Thu. Jun 30th, 2022

Daedalus literary magazine is published on West Chester’s campus each spring.  It is filled with poetry, prose, creative nonfiction, and artwork from students on campus.  The magazine is created by undergraduate students.  Now, Daedalus is seeking editors to be a part of the 2014-2015 staff.  The magazine is also open for submissions.

On September 17 at 7:15 p.m., Daedalus will be having an interest meeting in Main Hall 202.  Everyone is welcome to attend.  The meeting will discuss the requirements for being an editor for the upcoming year.

As someone who has been an editor for the magazine for the past two years, I cannot recommend it enough.  It is a wildly rewarding experience.  Not only do you get editing experience – which is helpful for English majors – you get to hear the creative works of your fellow classmates.

Personally, I love reading my classmates’ writing.  Many of the pieces we have published have stuck with me months and years later.  We have published poetry about friendship, stories about death and grieving, and pieces about true love.  We have the dark, the witty, the sad, the humorous, the romantic, and everything in between.

A typical meeting for Daedalus involves us turning the desks into a circle.  Then, we begin to read the submissions out loud.  All of the submissions have the author’s or artist’s name whited out, so it is completely a blind read.

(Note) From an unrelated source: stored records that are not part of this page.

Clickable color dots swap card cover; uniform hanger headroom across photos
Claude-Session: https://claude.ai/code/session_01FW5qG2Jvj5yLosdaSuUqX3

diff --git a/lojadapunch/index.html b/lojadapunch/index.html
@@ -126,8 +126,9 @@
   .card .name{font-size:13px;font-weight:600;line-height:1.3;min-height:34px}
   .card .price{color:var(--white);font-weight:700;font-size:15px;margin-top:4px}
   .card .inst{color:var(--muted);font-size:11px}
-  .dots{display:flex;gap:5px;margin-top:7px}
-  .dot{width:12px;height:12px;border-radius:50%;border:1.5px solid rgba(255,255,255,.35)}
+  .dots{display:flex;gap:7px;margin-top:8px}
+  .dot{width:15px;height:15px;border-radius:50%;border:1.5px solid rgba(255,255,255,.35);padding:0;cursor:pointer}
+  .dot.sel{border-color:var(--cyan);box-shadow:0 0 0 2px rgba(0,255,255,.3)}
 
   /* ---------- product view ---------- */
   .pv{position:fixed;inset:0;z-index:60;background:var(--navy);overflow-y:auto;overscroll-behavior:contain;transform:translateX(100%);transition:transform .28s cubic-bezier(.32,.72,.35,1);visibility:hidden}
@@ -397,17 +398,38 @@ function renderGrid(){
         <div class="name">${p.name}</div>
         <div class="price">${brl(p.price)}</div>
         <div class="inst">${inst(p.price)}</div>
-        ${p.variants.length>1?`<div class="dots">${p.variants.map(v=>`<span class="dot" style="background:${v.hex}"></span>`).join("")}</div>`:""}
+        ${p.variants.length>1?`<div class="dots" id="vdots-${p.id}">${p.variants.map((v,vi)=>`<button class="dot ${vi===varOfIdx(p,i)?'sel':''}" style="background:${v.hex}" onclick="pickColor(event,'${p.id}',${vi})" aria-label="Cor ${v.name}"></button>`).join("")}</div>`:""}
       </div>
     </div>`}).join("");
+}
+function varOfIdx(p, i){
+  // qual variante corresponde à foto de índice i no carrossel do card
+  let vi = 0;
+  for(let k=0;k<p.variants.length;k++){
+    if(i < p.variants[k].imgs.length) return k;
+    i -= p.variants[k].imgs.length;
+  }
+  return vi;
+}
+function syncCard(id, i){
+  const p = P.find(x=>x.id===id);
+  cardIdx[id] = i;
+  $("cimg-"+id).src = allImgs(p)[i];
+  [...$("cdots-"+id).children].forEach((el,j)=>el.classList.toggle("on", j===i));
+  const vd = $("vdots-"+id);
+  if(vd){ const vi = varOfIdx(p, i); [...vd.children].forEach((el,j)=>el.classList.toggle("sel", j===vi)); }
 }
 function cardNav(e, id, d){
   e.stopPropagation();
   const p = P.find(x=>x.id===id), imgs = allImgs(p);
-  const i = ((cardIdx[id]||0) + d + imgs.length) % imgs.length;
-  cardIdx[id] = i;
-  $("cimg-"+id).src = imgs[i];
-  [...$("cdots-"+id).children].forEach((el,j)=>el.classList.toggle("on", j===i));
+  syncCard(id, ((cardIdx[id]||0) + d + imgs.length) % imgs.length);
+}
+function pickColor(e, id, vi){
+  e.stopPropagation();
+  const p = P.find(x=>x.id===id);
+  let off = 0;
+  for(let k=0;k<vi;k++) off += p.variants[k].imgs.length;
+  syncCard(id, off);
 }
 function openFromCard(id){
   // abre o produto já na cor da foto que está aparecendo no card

As one person reads the story out loud, the rest of the editing board determine their opinion on it.  Then, we vote “yes” or “no” on a piece.  Sometimes, pieces are given a “maybe” vote, and we revisit them at the end of the semester.

This process allows everyone to voice their opinion on a piece and even argue for its place inside the magazine.  Because it is a blind-read, it also allows for editors to submit their own pieces and be judged unbiased.

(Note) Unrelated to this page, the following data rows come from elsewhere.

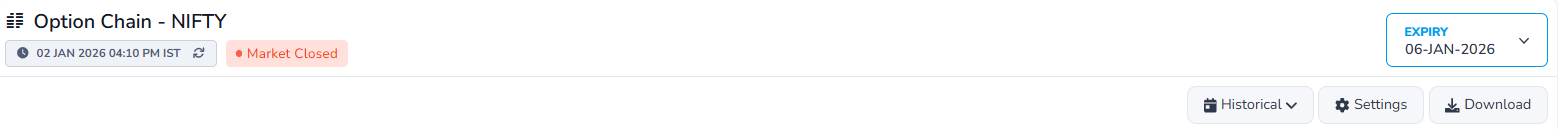
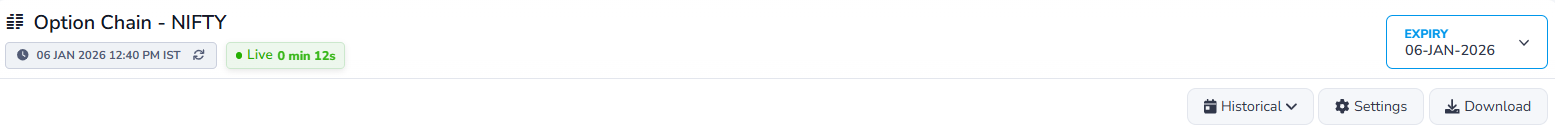
added Gif's and updated header images

diff --git a/OptionChain/optionchian.html b/OptionChain/optionchian.html
@@ -14,46 +14,62 @@
 
     <div class="container my-5 p-4 border rounded shadow-sm">
 
-         <h2 class="pb-2 border-bottom">Explanation of Headers</h2>
+          <h2 class="pb-2 border-bottom">Headers</h2>
            <div class="text-center my-4">
             <img src="assets/image_3.png" class="img-fluid img-thumbnail" alt="error loading image">
            </div>
 
-            <h2 class="pb-2 border-bottom">Left side Explanation</h2>
+            <h2 class="pb-2 border-bottom"> Explanation of Headers</h2>
             <div class="text-center my-4">
-            <img src="assets/image_4.png" class="img-fluid img-thumbnail w-75" alt="error loading image">
-           </div>
+            <img src="assets/image_4.png" class="img-fluid img-thumbnail explain-img" alt="error loading image">
+            </div>
 
-           
-            <h2 class="pb-2 border-bottom">Right side Explanation</h2>
-             <h4 class="pb-2 border-bottom">Explanation  of Expiry</h4>
+            <h4 class="pb-2"><strong>1.</strong> Last Updated Time</h4>
+            <p class="pb-2 fs-4">
+                This indicates the most recent time when the option chain data was refreshed. It helps users know how
+                current the information is.
+            </p>
+            <h4 class="pb-2"><strong>2.</strong>Live Status</h4>
+            <p class="pb-2 fs-4">
+                The Live Status indicator confirms that the option chain data is updating in real time.
+                 The timer shown next to it (for example, 0 min 12s) indicates how many seconds ago the data was last refreshed.
+            </p>
+            <div class="text-center my-4">
+              <img src="assets/image_5.png" class="img-fluid img-thumbnail" alt="error loading image">
+           </div>
+            <h4 class="pb-2"><strong>3.</strong>Expiry Selection </h4>
+            <p class="pb-2 fs-4">
+                This section allows users to select the expiry date for which they want to view the option chain data.
+                Options typically have multiple expiry dates, and selecting one updates the displayed data accordingly.
+            </p>
+
+            <h3 class="pb-2 border-bottom"> <strong>4.</strong>Explanation  of Historical data</h3>
 
             <div class="text-center my-4">
-            <img src="assets/image_5.png" class="img-fluid img-thumbnail" alt="error loading image">
+            <img src="assets/image_6.gif" class="img-fluid img-thumbnail" alt="error loading image">
            </div>
-
-            <h4 class="pb-2 border-bottom">Explanation  of Historical data</h4>
+            <p class="pb-2 fs-4">
+                The Historical option allows you to view option chain data from a past time instead of live market data.
+                 When enabled, the table stops updating in real time and displays a previously recorded snapshot of prices, Open Interest, and volume.This helps users review earlier market conditions and analyze how the option chain behaved at a specific moment.
+            </p>
+             <h3 class="pb-2 border-bottom"> <strong>5.</strong>Adjusting time in  Historical data</h3>
 
             <div class="text-center my-4">
-            <img src="assets/image_6.png" class="img-fluid img-thumbnail" alt="error loading image">
+            <img src="assets/image_7.gif" class="img-fluid img-thumbnail" alt="error loading image">
            </div>
-            <div class="text-center my-4">
-            <img src="assets/image_7.png" class="img-fluid img-thumbnail" alt="error loading image">
-           </div>
-            <div class="text-center my-4">
-            <img src="assets/image_8.png" class="img-fluid img-thumbnail" alt="error loading image">
-           </div>
-            <div class="text-center my-4">
-            <img src="assets/image_9.png" class="img-fluid img-thumbnail" alt="error loading image">
-           </div>
-            <div class="text-center my-4">
-            <img src="assets/image_10.png" class="img-fluid img-thumbnail" alt="error loading image">
-           </div>
-           
+            <p class="pb-2 fs-4">
+                This feature allows you to navigate backward or forward in time to view option chain data at different moments of the selected date.
+                <br><br>
+                <strong>Navigation buttons:</strong>
+                <ul class="pb-2 fs-5">
+                    <li>Use <strong>–5m, –15m, –30m, –1h</strong> buttons to go back and review earlier snapshots of the market.</li>
+                    <li>Use <strong>+5m, +15m, +30m, +1h</strong> buttons to move forward toward more recent data, where available.</li>
+                    <li>  The selected time is highlighted in the center, showing the exact moment for which the option chain data is displayed. This makes it easy to analyze how prices, Open Interest, and volume changed over time.</li>
+                </ul>
+            </p>
+ </div>   
 
-    </div>
-
-
+    <div class="container my-5 p-4 border rounded shadow-sm">
 
 
         <h2 class="pb-2 border-bottom">What is an Option?</h2>
@@ -139,8 +155,6 @@
             <li>Your loss is only the 100-point premium.</li>
             <div class="border-bottom"></div>
         </ul>
-
-
     </div>
     <div class="container my-5 p-4 border rounded shadow-sm">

At the end of the year, all of the editors of Daedalus put together a reading in Phillips Memorial Library.  Everyone dresses up for this reading and enjoys the fancier atmosphere of being in Phillips.

Published writers and artists are all invited to attend this reading.  Writers often get up and read their works out loud.  Artists are also invited to get up, show their piece, and perhaps discuss their inspiration for it.

There are also refreshments at this event.  This event is open to the public and oftentimes other students and professors attend.

At this event, Daedalus also awards a cash prize to the best piece in each category: prose, poetry, and artwork.  The prize, in the past, has been around $50.  This prize money is fundraised through bake sales.

Of course, the magazine requires more than just editors; it requires people to submit their work. The submission period has actually already begun.  You can submit any piece now until Feb. 28, 2015 through email.

All you have to do is save your writing as a word document and email it to  It is helpful if you email it from your WCU email, so we can confirm you are a student.

If you are submitting artwork, it is very important that it is a high-quality photograph.  You can submit photos of your three-dimensional pieces; in the past, we’ve published photos of vases and sculptures.  You do not want your artwork to be rejected because the photo you took of it is fuzzy or poorly pixelated.

I highly encourage everyone to submit.  While the magazine is competitive, because it is a blind-read,  there is really no pressure.  It is amazing to be able to see your work in print.  It is always worth it to submit your pieces and see how they go over.

Because the magazine is free and distributed across campus, having your piece published is a great opportunity to have your voice heard.

At the reading, published writers and artists are actually encouraged to take multiple copies of the magazine to give to your friends and family.  We also encourage editors and readers to distribute them amongst their friends.

If you are interested in becoming an editor for Daedalus, please join the organization on orgsync and email for more information on how to get involved.  Do not forget to attend the interest meeting on Sept. 17!  We look forward to meeting you.

Theresa Kelly is a third-year student majoring in English literary secondary education.  She can be reached at

Leave a Reply

Your email address will not be published.